As with almost every major global conflict, economics can better explain Trump’s swift reversal on Afghanistan than geopolitics. He himself provided a subtle indication of this.

According to him, “America is going to participate in Afghanistan’s economic development to help defray the cost of war to the US.” He called for “the integration of all instruments of American power – diplomatic, economic and military – towards a successful outcome.”

So, how is America’s economic power supposed to defray the cost of Afghan war?

It is when Trump learnt about Afghanistan’s untapped mineral deposits that he actually decided to participate in the war-stricken country’s economic development.

In 2010, a price tag of $1 trillion was attached to Afghanistan’s mineral resources. This figure was highly speculative given the nature of commodities’ prices. According to a news report in The New York Times, this figure caught the attention of Trump. Naturally, we can expect that Trump must have incorporated this information into his new Afghan policy.

He isn’t the first US president to be interested in Afghanistan’s minerals. Bush and Obama before him were also attracted by these resources. Trump has even got a financier lined up who is interested in exploiting Afghanistan’s mineral resources. Stephen Feinberg, a billionaire financier, is interested in Afghanistan’s mineral resources which are used in making products from wind turbines to computer chips.

He runs a large military contracting firm. America naturally has an incentive to rid Afghanistan of Taliban since the areas that are the richest in mineral resources are currently in the hands of Taliban. Feinberg’s military firm can guard those mines as well.

War for resources

Judging from these developments, it appears that the Afghan war has become more of a resource war for the US.

For Afghanistan, its natural resources have turned into a resource curse. America is adamant not to withdraw from Afghanistan until there are sufficient economic gains to justify its 16 long years of military engagement.

A war-like situation in which the government of the country is all but dysfunctional provides a ready ground for resource exploitation. We have seen in the past that resource-rich countries were more prone to armed conflict.

The civil war in Sierra Leone, which lasted 11 years, had illegal diamonds trade at the centre of the armed conflict between insurgent groups and the government. Economic development was scattered in the country due to this conflict. Much like Afghanistan’s mineral resources, for Sierra Leone, its rich diamond deposits were more of a curse.
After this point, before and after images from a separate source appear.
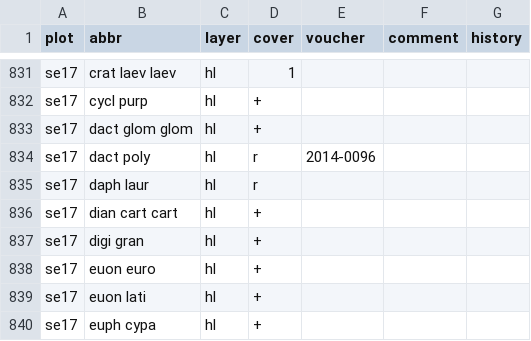
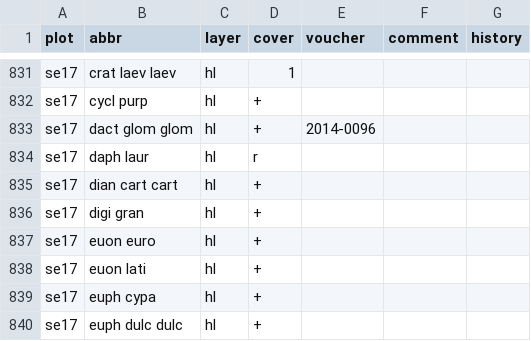
Before and after one commit to albinblaschka/vegsoup-data, a CSV file: steyr und ennstal dta/species.csv, drawn as a sheet; only a part is shown, gaps mark what is left out; the shorter side is filled out with more unchanged rows.

Commit message:
applied revised species determinations

```diff
--- a/steyr und ennstal dta/species.csv
+++ b/steyr und ennstal dta/species.csv
@@ -832,4 +832,3 @@ se17;crat laev laev;hl;1;;;
 se17;cycl purp;hl;+;;;
-se17;dact glom glom;hl;+;;;
-se17;dact poly;hl;r;2014-0096;;
+se17;dact glom glom;hl;+;2014-0096;;
 se17;daph laur;hl;r;;;
```
Also changed, not shown: alte wacht dta/species.csv, kapuzinerberg dta/species.csv, 3 other files.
Pakistan’s case

Pakistan can also relate to this situation. Balochistan’s natural resources remain untapped and the province has faced armed conflict for decades. The Baloch have made repeated claims that they are denied economic gains of their natural resources.

While the majority of Pakistan has benefited from Sui’s natural gas, the people of Sui are deprived of it. More than half of Balochistan is still without gas. The Reko Diq project of gold, copper and zinc mines in Chagai district of Balochistan is suffering from a legal conflict of its own.

Geopolitical crisis will remain commonplace as long as foreign policy stance is based on resource exploitation.

The Sierra Leone civil war ended when a United Nations resolution demanded that the Liberian government stop financial support for the insurgents and halt illicit diamond trade. Its diamond reserves have increased almost tenfold since the conflict ended.

Similarly, a permanent end to the Afghan war can become a reality only when resource exploitation is set aside. Based on current trends, we can safely predict that Trump’s Afghan policy will bite the dust.

Even if Taliban disappear, resource exploitation will remain a rallying point for new insurgent groups, which will surface in order to secure economic gains from natural resources.

America can truly contribute to Afghanistan’s economic development only when it puts aside its exploitative designs.

Even for Pakistan, there are clear lessons here. Natural resources are the property of those who own it and they have the right to enjoy the economic gains. The government on the pretext of knowledge can never fully transfer economic gains.

The writer is a researcher and works in the development sector of Gilgit

Published in The Express Tribune, September 11th, 2017.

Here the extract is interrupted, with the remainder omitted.